Little victim of Wickiup wildfire on the mend
Updated On: Aug 01 2013 12:35:04 AM CDT
We've told you about the campers displaced by the Browns Creek Fire. But it's the wildlife in those forests that feel the devastation the most.
The High Desert Wildlife Rescue and Rehabilitation in Bend took in a injured flying squirrel Tuesday. He is a prime of example of other victims of wildfires.
Eyes open, legs moving and safe -- Wednesday was a completely different story for this little flying squirrel.
"He was extremely dehydrated, his little eyelids were burned shut, his feet are burned to a crisp," said Jeannette Bonomo, a veterinary technician at the High Desert Wildlife Rescue and Rehabilitation facility near Bend.
"He might lose some of his toes. He's got a lot of singed fur, and he's kind of sneezy and showing some respiratory problems."
The squirrel (which can't really fly) was Found by U.S. Fish and Wildlife workers, a victim of the Browns Creek Fire near Wickiup Junction.
"Yes, he's extremely lucky," Bonomo said. "We don't get honestly to many calls for animals that are burned in a fire, like this little squirrel. Most of the animals are just killed."
This little guy is one of the lucky ones.
"So you can see how he's having trouble walking," Bonomo said.
Now in the hands of veterinarian Jeff Cooney and Bonomo, he is being nursed back to health.
"These third-degree burns that he's sustained lose a lot of fluid," said Cooney. "That fluid has to be replaced. So this will help him feel a lot better."
A few shots a day help with burns, inflammation and hydration. Antibiotic drops help his eyes, which could have damage from the heat.
"That's all he gets for now. Now it's just time for a lunch of shitake mushrooms, and oyster mushrooms and maybe some blueberries," said Cooney.
The little guy is making good progress, but there is still a long way to go.
"Right now, we are just taking it a day at a time," said Bonomo. "He's definitely not out of the woods. He's a tiny creature that weighs only 46 grams, and he was out there in a big wildfire."
Bonomo says if you find an injured animal, put it in a box or a safe container. If you have a towel to put in the box, it helps birds with traction, and acts as bedding for mammals.
You can call High Desert Rescue and Rehabilitation at any time for assistance at 541-306-8462.
The organization is always looking for donations, as they take in many animals, especially over the summer months. Donations can be made at any U.S. Bank under High Desert Wildlife.
They also are always looking for donations of towels, bedding, cleaning supplies and newspaper. They can be dropped off at their facility at 62410 Erickson Road, east of Bend.

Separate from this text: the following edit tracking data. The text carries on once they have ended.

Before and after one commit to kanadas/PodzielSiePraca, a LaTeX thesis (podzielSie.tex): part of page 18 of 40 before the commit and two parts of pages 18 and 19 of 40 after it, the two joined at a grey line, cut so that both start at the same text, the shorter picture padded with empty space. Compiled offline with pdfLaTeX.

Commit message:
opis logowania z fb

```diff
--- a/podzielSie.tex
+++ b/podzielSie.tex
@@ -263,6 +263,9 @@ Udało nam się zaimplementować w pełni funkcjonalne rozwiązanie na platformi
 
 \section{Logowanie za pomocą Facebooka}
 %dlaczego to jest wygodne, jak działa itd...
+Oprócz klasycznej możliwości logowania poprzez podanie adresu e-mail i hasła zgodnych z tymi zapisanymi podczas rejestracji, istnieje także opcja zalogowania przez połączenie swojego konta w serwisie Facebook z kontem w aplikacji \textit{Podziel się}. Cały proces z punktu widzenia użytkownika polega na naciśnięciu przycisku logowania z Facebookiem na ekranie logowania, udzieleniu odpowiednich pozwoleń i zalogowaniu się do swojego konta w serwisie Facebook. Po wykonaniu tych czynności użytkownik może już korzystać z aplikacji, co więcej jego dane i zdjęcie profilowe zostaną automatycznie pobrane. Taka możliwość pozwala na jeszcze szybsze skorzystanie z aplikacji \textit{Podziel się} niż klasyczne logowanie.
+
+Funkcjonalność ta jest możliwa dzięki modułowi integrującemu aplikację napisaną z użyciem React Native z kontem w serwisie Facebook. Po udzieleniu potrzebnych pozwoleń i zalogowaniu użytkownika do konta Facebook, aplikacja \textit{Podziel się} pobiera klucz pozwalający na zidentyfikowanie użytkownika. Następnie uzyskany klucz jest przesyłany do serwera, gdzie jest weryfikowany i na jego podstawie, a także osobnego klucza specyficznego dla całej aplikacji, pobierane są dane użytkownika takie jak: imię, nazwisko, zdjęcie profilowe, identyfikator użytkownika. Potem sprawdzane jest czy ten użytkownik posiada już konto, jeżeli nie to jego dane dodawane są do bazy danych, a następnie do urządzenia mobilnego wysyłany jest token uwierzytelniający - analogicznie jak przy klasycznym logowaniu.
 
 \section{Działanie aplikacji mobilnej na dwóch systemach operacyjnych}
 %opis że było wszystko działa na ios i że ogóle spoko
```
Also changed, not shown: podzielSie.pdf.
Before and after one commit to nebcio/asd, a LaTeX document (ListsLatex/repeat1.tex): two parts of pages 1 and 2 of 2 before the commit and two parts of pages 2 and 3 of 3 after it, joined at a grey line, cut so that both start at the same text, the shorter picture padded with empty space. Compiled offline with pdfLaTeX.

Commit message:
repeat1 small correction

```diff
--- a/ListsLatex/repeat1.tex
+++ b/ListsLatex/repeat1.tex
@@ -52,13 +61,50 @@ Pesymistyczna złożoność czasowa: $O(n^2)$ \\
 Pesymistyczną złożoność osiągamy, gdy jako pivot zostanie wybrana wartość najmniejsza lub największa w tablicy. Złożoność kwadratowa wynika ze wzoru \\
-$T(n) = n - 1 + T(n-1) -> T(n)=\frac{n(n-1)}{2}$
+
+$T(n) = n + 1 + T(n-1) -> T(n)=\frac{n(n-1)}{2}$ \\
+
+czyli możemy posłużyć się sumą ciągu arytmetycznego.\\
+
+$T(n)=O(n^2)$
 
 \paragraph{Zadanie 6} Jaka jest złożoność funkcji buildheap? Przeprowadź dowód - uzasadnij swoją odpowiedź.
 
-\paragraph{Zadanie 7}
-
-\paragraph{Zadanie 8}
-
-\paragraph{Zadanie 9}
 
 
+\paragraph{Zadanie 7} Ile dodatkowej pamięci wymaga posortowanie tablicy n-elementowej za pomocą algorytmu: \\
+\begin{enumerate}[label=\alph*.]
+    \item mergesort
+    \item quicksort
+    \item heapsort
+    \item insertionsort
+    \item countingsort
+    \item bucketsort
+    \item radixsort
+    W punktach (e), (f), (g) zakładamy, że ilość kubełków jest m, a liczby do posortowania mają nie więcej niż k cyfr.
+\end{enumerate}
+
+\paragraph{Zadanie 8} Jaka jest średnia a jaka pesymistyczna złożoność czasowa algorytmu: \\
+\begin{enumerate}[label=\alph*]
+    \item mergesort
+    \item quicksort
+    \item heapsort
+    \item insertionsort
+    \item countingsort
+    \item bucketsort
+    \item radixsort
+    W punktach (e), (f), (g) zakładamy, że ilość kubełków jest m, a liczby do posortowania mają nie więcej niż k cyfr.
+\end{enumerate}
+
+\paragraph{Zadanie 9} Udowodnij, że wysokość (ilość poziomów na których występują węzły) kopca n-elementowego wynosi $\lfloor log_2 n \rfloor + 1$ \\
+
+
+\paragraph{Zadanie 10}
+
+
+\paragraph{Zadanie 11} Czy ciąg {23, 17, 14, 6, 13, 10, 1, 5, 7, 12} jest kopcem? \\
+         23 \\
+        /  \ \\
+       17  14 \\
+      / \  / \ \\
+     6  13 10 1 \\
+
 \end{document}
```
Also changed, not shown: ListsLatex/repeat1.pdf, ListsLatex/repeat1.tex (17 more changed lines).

To find our more about the High Desert Wildlife Rescue and Rehabilitation, you can visit their website at www.highdesertwildliferescue.org.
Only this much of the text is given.